Which of the following mutagens wedges between DNA bases to disrupt the helix structure?


Which of the following mutagens alters base affinities by adding an alkyl group?

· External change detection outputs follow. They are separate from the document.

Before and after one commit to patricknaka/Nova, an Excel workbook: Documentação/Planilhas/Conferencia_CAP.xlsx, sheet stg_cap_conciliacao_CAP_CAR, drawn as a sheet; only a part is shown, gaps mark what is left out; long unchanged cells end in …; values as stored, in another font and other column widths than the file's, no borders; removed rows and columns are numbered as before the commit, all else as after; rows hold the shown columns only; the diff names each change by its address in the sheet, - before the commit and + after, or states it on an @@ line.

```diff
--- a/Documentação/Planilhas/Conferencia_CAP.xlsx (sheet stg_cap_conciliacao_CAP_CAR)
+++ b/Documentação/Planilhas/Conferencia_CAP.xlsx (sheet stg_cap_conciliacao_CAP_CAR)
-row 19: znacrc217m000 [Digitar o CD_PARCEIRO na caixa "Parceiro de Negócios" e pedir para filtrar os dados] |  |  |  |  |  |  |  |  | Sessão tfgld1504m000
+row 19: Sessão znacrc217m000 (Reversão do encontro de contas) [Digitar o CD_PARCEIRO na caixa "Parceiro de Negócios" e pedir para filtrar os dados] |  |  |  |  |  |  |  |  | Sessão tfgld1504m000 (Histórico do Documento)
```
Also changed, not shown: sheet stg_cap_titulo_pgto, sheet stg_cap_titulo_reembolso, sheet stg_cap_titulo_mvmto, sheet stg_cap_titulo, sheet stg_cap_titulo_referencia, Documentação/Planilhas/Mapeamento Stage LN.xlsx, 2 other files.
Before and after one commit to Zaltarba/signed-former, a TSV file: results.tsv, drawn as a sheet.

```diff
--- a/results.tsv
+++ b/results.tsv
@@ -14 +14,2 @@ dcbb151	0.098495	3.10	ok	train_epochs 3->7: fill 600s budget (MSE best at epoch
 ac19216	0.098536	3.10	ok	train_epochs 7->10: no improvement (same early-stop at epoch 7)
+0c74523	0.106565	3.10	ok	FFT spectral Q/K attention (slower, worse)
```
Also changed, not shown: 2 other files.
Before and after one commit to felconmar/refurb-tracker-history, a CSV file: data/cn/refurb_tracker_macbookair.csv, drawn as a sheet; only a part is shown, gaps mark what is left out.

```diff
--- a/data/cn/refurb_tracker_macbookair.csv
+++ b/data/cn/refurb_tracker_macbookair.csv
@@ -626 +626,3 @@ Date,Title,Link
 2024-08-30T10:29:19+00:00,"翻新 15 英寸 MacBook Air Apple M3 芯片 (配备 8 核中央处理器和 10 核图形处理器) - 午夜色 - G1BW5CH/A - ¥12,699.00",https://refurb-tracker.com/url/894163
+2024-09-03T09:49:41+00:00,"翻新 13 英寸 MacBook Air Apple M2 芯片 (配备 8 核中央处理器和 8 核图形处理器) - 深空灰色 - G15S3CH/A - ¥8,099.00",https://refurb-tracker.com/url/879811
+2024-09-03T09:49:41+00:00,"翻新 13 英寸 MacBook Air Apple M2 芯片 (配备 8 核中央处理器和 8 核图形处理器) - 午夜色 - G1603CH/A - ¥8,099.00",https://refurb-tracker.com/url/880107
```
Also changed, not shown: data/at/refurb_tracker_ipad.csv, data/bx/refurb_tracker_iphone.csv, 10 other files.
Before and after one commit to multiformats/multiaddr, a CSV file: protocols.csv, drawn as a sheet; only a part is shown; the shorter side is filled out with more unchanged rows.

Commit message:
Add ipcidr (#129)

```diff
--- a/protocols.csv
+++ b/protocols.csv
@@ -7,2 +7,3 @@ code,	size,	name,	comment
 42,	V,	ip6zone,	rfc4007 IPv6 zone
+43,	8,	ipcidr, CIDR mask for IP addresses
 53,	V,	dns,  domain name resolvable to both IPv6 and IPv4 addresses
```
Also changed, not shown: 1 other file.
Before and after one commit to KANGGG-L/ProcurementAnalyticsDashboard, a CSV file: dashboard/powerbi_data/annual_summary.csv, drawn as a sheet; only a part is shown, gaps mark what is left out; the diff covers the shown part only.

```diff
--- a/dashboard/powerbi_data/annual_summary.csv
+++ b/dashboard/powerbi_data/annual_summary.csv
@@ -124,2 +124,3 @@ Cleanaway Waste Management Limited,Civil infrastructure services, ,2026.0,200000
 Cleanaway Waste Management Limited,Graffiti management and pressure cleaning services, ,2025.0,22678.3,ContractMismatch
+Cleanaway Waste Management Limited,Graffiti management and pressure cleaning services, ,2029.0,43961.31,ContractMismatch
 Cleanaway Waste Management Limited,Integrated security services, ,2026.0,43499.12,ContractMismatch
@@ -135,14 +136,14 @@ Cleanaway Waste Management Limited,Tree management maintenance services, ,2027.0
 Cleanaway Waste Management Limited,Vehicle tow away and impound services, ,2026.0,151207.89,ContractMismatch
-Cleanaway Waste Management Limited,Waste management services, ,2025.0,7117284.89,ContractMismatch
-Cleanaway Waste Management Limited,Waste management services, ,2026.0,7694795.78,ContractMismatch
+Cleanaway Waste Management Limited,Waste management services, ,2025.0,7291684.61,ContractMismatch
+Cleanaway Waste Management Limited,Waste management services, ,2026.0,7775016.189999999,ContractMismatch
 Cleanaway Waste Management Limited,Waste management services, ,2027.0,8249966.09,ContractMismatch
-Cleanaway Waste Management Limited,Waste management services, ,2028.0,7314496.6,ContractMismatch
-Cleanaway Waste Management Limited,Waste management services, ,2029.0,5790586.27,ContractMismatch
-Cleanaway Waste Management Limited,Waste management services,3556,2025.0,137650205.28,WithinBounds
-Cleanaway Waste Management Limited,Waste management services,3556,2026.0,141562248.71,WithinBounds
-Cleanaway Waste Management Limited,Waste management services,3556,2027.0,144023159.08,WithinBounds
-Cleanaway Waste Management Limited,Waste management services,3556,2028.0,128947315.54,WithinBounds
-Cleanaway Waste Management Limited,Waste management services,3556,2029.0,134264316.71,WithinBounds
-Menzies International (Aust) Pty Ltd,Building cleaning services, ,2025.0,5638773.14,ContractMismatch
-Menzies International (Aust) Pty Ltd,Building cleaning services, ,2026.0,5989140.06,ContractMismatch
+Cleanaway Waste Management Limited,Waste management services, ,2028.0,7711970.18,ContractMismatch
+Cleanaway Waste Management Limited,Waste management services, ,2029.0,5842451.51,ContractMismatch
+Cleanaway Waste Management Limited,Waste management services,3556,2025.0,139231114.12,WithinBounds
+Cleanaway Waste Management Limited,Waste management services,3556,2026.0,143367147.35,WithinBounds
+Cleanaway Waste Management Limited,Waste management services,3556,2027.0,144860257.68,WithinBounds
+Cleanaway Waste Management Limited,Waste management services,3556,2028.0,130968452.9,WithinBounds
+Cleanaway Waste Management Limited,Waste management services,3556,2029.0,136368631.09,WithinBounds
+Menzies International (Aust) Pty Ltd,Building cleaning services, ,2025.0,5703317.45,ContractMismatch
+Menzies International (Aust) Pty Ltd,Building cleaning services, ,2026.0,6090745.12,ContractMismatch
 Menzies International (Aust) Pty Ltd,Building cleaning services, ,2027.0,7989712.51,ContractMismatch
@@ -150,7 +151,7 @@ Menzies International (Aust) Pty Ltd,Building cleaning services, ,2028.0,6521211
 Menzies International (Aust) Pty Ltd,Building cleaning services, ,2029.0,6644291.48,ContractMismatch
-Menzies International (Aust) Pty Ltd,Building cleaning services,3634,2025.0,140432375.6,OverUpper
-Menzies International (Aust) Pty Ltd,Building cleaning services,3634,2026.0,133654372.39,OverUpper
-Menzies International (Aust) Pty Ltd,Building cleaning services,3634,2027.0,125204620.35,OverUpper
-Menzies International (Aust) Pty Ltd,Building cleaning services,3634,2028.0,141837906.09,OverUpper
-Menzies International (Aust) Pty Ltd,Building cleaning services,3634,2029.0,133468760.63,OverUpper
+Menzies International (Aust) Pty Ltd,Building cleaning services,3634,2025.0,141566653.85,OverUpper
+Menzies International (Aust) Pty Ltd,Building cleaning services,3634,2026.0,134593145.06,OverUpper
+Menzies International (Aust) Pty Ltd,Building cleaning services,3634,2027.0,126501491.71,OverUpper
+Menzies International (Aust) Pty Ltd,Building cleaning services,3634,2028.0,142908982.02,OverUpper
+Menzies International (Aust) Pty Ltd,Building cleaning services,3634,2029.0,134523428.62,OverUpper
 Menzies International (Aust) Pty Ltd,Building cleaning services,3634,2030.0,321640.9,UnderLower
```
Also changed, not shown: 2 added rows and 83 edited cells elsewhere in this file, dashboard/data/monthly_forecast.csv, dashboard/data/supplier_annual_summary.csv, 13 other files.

Which of the following mutations would have the least effect on an individual?